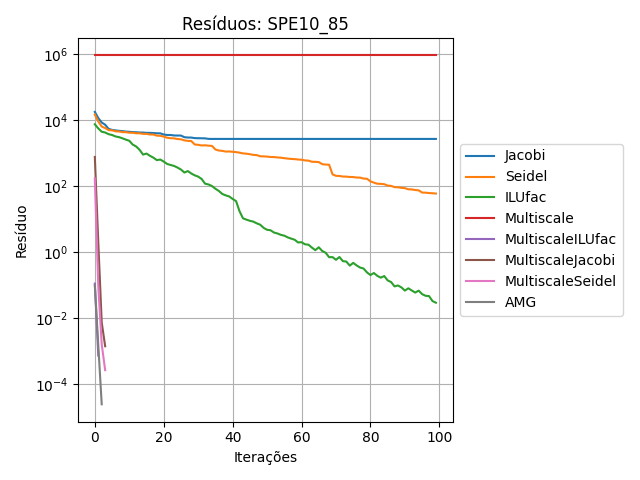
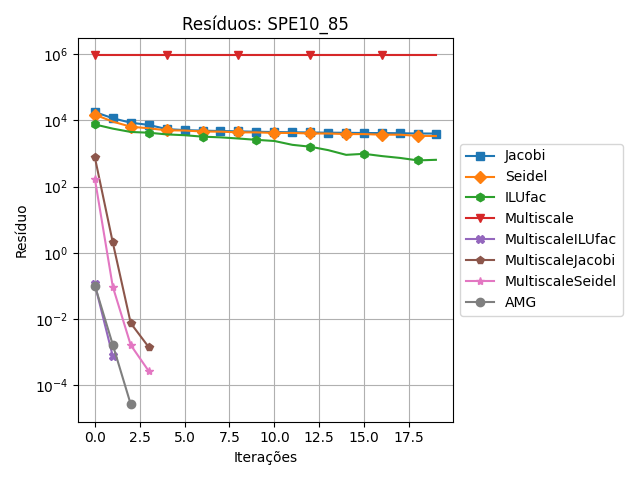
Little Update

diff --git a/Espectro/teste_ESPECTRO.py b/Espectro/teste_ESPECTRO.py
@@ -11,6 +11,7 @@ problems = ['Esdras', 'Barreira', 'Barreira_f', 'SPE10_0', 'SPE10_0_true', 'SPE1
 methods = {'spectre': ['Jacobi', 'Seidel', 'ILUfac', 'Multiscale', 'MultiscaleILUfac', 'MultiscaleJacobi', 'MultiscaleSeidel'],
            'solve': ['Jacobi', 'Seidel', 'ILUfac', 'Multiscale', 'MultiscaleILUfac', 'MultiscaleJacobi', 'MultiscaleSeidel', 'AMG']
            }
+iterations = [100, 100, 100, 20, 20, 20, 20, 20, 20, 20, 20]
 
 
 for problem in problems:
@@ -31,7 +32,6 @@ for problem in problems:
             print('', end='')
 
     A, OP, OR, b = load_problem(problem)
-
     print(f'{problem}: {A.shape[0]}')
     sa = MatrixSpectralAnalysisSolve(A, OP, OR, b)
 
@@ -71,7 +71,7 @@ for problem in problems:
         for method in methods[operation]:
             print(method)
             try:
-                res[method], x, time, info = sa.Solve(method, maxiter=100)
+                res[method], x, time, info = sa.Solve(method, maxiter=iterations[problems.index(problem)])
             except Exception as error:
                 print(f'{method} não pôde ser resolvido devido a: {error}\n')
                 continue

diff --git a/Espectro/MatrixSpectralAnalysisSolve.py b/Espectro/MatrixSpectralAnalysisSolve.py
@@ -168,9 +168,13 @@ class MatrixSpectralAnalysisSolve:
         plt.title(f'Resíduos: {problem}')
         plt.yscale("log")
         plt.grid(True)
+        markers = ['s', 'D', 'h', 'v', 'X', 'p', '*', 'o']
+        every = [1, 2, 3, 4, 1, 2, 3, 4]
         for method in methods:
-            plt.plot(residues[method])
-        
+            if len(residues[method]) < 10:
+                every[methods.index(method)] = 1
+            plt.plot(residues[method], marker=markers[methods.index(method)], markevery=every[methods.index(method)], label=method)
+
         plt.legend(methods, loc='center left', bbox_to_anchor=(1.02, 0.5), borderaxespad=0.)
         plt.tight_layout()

▶ **Task brief**:
For each line in the data that holds the word "every", copy the line.

▶ **Solution**:
+        every = [1, 2, 3, 4, 1, 2, 3, 4]
+                every[methods.index(method)] = 1
+            plt.plot(residues[method], marker=markers[methods.index(method)], markevery=every[methods.index(method)], label=method)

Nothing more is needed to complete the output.